§ **TASK INSTRUCTIONS**
Go through the data underneath and report how many lines hold the string "testes", giving only the number.

Source records
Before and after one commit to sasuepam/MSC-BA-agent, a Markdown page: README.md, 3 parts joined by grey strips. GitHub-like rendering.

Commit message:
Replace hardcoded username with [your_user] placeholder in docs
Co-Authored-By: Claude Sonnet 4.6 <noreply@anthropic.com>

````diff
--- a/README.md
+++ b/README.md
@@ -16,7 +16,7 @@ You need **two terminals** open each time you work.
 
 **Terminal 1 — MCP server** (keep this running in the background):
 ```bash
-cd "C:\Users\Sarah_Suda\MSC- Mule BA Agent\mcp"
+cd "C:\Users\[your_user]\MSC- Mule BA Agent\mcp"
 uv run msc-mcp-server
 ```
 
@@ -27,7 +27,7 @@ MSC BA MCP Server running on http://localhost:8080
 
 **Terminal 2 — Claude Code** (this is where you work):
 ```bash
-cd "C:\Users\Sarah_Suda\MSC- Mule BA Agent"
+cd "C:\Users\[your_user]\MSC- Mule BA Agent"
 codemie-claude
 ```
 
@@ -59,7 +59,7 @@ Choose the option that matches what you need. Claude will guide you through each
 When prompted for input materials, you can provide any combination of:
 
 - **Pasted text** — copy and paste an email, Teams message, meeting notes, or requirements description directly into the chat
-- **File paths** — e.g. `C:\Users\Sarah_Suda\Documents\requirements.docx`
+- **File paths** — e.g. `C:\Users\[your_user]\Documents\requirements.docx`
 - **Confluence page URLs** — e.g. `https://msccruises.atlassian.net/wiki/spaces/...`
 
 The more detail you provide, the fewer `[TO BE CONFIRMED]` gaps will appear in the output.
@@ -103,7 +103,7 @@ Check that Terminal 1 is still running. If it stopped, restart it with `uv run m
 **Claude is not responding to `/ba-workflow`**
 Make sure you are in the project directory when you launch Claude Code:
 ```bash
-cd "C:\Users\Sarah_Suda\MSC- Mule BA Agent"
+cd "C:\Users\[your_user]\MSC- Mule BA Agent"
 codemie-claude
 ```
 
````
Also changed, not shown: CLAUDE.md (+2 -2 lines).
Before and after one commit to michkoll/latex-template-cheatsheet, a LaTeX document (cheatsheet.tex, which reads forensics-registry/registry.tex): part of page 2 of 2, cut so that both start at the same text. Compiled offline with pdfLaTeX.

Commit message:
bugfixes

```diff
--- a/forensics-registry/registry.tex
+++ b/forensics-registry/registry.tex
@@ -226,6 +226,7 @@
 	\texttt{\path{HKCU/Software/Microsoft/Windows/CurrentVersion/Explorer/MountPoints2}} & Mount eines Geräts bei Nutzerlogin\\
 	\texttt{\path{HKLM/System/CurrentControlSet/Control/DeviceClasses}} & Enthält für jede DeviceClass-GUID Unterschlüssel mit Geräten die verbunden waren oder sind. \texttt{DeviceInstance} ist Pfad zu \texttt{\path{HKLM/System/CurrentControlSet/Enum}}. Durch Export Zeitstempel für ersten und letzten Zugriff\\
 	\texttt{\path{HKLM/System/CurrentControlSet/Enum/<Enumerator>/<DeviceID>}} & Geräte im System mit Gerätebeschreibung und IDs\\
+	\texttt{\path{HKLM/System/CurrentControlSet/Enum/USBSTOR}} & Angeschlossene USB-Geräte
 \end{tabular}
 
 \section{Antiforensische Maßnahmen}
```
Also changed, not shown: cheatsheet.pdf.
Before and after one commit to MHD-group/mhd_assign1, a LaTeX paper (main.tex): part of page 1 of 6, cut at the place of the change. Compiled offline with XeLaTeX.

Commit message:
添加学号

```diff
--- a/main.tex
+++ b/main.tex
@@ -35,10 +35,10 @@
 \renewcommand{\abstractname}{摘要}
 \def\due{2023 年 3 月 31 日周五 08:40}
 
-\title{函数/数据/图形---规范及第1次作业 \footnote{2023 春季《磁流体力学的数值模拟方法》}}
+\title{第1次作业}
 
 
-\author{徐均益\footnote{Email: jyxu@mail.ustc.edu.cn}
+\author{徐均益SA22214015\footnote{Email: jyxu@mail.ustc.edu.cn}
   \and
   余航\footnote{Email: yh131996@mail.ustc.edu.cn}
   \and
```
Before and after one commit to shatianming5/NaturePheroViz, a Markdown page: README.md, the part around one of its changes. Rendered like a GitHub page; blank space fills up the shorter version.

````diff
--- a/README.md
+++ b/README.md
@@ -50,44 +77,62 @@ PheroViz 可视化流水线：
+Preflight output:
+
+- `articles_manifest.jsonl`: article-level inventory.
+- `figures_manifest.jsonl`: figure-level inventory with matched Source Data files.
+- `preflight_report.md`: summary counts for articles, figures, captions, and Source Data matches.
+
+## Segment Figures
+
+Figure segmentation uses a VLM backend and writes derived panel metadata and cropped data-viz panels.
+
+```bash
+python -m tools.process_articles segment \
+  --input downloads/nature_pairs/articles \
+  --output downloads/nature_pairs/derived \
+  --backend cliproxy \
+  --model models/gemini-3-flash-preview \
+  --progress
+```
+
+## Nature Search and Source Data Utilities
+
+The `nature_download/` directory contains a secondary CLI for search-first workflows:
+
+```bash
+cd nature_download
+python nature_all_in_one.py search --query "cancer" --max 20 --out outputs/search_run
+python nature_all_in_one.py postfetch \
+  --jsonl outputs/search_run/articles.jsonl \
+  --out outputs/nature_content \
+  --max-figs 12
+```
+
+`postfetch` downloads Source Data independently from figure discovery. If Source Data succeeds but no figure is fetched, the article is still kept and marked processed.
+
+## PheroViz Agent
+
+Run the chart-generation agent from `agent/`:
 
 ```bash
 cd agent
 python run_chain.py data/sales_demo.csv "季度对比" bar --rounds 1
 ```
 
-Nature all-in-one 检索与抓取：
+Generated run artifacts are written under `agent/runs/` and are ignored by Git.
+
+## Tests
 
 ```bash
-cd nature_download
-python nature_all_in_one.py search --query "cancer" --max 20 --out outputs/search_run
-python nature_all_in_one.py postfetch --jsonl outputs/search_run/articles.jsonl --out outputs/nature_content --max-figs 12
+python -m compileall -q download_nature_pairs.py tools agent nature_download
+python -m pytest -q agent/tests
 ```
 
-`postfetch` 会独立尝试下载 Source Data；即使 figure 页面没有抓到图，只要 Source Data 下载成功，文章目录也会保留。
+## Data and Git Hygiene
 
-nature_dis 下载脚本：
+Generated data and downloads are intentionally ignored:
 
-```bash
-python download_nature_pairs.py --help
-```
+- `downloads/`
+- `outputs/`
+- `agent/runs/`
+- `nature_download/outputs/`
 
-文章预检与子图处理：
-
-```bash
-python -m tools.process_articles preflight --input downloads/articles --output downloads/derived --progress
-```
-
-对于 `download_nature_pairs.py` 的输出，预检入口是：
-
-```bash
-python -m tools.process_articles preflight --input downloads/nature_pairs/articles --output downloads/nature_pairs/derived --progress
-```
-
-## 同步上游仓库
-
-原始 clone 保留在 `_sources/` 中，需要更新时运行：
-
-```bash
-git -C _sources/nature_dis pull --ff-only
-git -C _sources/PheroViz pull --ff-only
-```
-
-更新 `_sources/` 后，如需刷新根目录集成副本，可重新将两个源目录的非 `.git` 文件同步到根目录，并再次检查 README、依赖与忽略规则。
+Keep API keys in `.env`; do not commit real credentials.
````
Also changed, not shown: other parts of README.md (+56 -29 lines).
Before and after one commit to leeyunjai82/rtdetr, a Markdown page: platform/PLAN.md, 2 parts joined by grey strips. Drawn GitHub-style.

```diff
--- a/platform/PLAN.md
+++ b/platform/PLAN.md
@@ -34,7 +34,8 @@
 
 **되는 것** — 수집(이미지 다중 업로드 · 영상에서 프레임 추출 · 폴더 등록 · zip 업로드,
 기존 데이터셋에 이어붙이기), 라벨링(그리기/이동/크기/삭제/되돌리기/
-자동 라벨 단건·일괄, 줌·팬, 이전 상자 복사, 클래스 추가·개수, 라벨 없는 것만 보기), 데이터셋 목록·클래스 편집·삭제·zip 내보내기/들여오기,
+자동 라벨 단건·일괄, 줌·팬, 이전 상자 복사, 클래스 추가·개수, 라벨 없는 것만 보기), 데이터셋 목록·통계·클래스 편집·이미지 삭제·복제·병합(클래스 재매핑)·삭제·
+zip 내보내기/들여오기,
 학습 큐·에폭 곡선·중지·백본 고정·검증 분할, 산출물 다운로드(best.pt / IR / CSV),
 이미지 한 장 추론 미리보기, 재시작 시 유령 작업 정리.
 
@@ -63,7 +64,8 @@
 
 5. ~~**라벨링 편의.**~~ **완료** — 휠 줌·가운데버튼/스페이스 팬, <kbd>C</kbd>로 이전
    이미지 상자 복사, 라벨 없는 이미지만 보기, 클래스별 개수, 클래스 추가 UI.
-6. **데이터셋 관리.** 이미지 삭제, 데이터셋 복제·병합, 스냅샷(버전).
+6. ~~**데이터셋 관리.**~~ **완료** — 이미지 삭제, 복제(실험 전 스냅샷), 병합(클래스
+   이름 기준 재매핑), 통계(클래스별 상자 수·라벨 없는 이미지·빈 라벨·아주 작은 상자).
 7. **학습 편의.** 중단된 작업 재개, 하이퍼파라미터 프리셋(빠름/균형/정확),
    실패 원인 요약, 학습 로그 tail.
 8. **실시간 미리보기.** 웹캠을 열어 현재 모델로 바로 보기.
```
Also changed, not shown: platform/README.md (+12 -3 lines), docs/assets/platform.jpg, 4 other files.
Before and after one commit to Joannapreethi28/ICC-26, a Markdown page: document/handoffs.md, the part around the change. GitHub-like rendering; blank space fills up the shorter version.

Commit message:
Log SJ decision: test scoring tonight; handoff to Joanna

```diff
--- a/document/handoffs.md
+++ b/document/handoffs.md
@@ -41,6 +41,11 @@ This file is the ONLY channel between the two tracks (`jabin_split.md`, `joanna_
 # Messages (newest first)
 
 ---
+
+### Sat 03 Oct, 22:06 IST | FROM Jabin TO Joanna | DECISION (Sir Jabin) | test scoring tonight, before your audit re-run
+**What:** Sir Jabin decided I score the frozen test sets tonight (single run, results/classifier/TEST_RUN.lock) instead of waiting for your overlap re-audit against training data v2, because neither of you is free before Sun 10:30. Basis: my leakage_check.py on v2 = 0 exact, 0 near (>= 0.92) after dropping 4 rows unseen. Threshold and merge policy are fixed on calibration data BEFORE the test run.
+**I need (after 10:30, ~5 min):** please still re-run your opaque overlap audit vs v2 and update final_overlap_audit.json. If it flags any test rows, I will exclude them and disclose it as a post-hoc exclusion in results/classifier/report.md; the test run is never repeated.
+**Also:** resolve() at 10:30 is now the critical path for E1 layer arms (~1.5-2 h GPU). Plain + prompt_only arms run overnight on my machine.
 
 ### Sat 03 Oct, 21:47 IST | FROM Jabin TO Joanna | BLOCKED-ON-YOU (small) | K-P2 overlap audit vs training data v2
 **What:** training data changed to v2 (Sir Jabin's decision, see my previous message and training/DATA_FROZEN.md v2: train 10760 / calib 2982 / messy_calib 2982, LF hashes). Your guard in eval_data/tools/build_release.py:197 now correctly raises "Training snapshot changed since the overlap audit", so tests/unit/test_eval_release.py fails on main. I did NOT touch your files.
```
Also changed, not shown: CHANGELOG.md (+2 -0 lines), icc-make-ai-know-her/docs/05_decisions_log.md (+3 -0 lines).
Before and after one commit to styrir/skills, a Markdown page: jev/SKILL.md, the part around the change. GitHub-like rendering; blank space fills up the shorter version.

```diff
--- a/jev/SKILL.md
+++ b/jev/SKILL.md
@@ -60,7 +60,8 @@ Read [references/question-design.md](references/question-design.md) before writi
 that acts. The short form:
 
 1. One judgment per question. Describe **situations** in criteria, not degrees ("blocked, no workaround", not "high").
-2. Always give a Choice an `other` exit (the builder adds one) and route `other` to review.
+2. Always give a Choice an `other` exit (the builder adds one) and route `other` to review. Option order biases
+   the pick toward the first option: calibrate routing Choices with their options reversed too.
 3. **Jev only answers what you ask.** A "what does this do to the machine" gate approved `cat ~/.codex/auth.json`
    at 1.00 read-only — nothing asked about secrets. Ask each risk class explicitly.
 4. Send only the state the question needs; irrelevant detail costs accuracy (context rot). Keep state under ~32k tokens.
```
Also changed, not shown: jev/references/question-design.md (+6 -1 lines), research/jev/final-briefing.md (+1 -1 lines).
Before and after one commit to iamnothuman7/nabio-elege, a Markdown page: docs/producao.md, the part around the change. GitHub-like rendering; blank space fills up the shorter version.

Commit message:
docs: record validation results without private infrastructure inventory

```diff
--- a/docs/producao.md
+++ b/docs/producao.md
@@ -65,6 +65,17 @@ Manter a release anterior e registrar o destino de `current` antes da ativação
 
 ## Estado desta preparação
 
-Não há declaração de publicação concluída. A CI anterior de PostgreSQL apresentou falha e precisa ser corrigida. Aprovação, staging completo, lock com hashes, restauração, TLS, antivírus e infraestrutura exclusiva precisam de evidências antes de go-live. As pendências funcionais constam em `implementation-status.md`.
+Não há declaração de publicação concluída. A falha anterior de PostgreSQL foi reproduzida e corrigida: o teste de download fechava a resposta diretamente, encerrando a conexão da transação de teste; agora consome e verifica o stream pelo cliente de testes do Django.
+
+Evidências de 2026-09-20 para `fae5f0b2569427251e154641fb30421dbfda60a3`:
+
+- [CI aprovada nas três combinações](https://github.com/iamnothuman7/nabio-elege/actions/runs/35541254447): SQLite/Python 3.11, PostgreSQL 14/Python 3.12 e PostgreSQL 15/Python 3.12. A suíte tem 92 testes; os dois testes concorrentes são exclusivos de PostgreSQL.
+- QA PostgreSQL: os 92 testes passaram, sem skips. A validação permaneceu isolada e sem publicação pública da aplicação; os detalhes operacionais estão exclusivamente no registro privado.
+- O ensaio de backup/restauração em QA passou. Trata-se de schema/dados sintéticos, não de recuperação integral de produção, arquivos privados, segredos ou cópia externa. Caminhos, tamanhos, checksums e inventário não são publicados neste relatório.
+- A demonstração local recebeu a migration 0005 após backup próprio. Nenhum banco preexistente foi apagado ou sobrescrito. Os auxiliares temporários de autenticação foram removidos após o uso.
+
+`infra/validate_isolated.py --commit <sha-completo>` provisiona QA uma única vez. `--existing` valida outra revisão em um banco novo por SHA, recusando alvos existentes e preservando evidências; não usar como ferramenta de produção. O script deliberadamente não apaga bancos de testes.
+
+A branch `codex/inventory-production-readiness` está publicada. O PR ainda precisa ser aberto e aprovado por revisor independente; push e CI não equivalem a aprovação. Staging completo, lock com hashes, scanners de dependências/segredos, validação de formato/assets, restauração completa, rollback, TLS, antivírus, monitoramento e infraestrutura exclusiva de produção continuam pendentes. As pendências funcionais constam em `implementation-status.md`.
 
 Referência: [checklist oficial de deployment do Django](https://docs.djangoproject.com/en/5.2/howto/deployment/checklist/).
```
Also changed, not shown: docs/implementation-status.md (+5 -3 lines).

§ **OUTPUT FOR THIS EXERCISE**
4